[Front-end code change data]
-----

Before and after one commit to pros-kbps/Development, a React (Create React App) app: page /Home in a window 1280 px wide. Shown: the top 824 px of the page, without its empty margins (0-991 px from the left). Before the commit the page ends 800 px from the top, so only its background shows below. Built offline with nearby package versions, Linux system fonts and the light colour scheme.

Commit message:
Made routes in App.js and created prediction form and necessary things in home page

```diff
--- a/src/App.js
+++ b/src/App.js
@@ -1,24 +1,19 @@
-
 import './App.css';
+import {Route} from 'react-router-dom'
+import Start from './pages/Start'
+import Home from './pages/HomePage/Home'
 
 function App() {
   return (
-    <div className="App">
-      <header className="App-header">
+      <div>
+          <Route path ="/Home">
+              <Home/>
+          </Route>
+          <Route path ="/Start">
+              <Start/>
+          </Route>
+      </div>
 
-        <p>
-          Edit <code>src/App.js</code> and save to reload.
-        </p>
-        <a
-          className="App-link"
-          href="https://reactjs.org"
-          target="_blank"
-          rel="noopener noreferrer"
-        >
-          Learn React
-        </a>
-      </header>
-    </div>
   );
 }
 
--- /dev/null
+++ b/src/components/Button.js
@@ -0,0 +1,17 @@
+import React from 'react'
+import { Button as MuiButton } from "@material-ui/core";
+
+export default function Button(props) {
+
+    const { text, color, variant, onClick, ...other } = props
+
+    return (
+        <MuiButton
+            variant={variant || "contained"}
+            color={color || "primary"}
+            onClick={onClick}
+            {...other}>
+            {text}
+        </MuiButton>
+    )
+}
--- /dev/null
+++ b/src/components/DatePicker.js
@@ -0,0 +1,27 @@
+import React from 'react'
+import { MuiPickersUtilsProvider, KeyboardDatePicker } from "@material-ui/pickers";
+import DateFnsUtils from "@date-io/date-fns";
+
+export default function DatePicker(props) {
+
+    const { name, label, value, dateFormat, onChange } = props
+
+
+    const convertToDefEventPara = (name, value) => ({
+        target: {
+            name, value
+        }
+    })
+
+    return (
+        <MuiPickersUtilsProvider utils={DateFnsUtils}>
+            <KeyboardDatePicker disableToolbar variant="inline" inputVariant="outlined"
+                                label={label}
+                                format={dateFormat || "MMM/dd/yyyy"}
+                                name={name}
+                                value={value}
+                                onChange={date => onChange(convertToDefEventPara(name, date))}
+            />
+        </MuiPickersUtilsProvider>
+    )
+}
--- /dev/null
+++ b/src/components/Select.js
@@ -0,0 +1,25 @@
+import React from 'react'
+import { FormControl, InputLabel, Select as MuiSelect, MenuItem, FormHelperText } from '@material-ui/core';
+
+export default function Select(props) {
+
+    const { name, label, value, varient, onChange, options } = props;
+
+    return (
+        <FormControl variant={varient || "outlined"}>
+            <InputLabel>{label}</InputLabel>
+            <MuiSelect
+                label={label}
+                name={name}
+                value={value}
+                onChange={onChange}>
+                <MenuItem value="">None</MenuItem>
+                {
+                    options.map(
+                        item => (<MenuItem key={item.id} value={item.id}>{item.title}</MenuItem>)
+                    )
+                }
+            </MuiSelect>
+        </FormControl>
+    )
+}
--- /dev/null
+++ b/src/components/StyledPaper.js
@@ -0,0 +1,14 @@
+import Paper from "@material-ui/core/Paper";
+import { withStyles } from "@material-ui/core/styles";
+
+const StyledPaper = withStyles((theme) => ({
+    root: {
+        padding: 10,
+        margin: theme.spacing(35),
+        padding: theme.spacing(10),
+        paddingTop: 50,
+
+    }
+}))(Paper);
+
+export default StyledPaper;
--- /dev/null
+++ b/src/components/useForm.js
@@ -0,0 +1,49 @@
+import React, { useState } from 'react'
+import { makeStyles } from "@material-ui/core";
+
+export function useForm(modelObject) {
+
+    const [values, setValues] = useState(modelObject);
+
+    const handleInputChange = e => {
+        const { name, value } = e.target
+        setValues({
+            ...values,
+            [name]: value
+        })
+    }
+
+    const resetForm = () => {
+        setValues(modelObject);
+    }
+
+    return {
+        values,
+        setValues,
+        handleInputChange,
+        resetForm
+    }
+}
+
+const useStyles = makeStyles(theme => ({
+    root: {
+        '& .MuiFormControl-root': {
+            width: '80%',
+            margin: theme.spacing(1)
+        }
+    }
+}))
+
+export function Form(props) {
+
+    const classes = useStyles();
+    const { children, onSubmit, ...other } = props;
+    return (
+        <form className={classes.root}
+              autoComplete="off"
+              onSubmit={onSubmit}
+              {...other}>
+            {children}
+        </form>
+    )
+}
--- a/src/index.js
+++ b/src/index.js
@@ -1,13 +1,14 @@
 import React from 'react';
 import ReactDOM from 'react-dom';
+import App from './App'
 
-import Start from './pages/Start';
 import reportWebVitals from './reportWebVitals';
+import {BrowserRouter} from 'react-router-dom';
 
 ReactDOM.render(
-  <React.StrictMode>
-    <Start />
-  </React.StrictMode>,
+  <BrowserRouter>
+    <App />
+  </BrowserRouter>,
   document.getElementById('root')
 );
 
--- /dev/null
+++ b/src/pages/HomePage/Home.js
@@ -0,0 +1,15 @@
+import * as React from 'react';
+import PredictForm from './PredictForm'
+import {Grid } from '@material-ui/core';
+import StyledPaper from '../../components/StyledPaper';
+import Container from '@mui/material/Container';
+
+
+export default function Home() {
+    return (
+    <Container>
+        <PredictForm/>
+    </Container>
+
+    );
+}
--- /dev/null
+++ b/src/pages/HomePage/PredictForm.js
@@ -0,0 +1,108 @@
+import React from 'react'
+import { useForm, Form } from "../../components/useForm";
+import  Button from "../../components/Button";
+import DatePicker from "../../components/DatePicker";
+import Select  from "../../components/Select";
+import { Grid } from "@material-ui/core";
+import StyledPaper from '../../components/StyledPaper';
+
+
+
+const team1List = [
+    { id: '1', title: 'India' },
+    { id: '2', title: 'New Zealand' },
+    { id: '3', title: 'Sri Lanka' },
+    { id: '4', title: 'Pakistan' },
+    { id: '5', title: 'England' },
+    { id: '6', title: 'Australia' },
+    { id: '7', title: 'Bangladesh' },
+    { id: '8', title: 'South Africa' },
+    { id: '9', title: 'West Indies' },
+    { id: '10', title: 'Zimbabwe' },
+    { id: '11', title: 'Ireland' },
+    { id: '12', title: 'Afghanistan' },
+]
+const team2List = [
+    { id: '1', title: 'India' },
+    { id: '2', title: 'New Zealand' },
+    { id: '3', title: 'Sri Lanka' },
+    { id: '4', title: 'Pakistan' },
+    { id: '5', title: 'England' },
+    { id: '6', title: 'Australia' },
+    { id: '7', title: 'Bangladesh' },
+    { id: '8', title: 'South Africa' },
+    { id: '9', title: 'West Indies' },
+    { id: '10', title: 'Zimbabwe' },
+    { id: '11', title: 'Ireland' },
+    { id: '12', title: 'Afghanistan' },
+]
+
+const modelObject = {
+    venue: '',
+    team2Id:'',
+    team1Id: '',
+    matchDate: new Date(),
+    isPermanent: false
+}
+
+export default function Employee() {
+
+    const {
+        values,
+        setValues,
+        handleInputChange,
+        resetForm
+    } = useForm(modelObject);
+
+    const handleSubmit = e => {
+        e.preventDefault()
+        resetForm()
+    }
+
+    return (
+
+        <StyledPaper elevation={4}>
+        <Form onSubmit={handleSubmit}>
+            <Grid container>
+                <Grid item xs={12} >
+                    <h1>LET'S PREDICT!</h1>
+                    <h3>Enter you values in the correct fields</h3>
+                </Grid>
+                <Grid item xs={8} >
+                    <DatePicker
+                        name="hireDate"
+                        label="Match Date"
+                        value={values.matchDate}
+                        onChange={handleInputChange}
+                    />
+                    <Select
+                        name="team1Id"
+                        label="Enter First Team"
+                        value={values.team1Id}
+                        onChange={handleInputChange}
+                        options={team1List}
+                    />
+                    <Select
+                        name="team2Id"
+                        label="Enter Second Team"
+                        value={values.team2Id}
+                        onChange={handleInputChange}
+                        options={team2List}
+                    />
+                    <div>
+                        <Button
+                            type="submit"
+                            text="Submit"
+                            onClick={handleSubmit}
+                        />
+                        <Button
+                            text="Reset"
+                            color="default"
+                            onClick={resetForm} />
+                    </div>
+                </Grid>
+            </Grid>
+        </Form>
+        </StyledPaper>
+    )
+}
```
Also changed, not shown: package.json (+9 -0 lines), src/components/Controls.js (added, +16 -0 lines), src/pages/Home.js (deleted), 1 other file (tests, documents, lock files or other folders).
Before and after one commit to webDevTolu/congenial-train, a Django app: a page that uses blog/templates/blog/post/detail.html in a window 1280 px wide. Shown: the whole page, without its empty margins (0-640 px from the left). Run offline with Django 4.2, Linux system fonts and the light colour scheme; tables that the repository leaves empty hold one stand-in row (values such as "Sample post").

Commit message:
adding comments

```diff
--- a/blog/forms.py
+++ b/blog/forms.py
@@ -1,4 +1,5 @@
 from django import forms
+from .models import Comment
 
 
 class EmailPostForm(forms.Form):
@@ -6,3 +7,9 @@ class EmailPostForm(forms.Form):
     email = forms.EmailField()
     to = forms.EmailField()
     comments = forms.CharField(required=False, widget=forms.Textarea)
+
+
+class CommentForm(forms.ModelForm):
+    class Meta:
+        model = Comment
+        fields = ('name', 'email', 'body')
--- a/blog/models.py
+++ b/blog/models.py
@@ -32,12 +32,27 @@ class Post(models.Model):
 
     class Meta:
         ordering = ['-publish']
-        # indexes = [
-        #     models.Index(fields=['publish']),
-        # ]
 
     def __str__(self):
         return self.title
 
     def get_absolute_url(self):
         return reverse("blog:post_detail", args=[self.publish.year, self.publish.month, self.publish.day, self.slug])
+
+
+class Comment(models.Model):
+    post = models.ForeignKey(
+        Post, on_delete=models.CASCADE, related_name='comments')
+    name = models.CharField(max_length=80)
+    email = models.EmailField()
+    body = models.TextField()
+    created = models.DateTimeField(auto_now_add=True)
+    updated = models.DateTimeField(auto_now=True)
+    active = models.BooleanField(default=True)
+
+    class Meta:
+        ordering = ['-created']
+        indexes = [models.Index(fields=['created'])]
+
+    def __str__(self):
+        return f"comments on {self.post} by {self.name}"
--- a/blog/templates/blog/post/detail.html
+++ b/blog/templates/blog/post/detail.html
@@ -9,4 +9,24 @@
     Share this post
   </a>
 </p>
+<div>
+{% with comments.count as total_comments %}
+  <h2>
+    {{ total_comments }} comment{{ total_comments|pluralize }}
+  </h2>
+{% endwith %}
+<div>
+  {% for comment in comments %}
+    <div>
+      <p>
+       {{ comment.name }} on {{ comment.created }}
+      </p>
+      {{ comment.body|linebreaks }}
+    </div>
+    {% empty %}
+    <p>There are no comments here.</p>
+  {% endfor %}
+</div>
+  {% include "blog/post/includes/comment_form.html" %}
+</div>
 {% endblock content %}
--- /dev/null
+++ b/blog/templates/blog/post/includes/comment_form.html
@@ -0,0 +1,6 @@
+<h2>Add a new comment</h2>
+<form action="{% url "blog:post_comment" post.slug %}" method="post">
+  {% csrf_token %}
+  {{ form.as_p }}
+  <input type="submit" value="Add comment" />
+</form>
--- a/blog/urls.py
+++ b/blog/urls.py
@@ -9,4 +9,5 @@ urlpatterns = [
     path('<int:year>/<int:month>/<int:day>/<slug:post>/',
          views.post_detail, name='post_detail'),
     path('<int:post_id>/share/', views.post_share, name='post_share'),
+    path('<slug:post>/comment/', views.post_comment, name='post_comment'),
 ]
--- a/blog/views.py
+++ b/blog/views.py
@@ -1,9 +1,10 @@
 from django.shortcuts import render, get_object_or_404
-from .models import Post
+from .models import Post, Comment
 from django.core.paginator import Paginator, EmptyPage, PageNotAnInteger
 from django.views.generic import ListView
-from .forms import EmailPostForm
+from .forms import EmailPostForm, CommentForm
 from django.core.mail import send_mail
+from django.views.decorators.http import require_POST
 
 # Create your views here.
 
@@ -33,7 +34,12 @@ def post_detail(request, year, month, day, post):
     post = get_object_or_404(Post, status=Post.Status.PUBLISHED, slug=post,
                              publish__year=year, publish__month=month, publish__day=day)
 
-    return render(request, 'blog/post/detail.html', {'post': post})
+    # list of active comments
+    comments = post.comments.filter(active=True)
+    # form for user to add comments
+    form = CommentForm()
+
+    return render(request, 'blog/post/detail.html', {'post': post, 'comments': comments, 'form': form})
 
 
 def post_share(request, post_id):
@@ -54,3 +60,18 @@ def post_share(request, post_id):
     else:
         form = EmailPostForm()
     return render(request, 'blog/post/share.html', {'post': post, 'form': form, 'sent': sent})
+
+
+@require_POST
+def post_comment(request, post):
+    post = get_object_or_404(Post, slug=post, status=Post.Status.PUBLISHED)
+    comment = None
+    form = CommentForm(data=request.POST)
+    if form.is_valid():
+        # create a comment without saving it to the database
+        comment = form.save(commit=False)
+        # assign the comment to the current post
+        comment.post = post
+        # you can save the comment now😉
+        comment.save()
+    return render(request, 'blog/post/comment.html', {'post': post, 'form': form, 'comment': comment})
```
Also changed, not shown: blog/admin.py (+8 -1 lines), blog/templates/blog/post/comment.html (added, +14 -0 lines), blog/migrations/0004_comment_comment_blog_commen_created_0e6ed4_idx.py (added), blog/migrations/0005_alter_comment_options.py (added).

-----

:: What is needed ::
Return from the data every line that holds "self".

:: Written response ::
     def __str__(self):
         return self.title
     def get_absolute_url(self):
         return reverse("blog:post_detail", args=[self.publish.year, self.publish.month, self.publish.day, self.slug])
+    def __str__(self):
+        return f"comments on {self.post} by {self.name}"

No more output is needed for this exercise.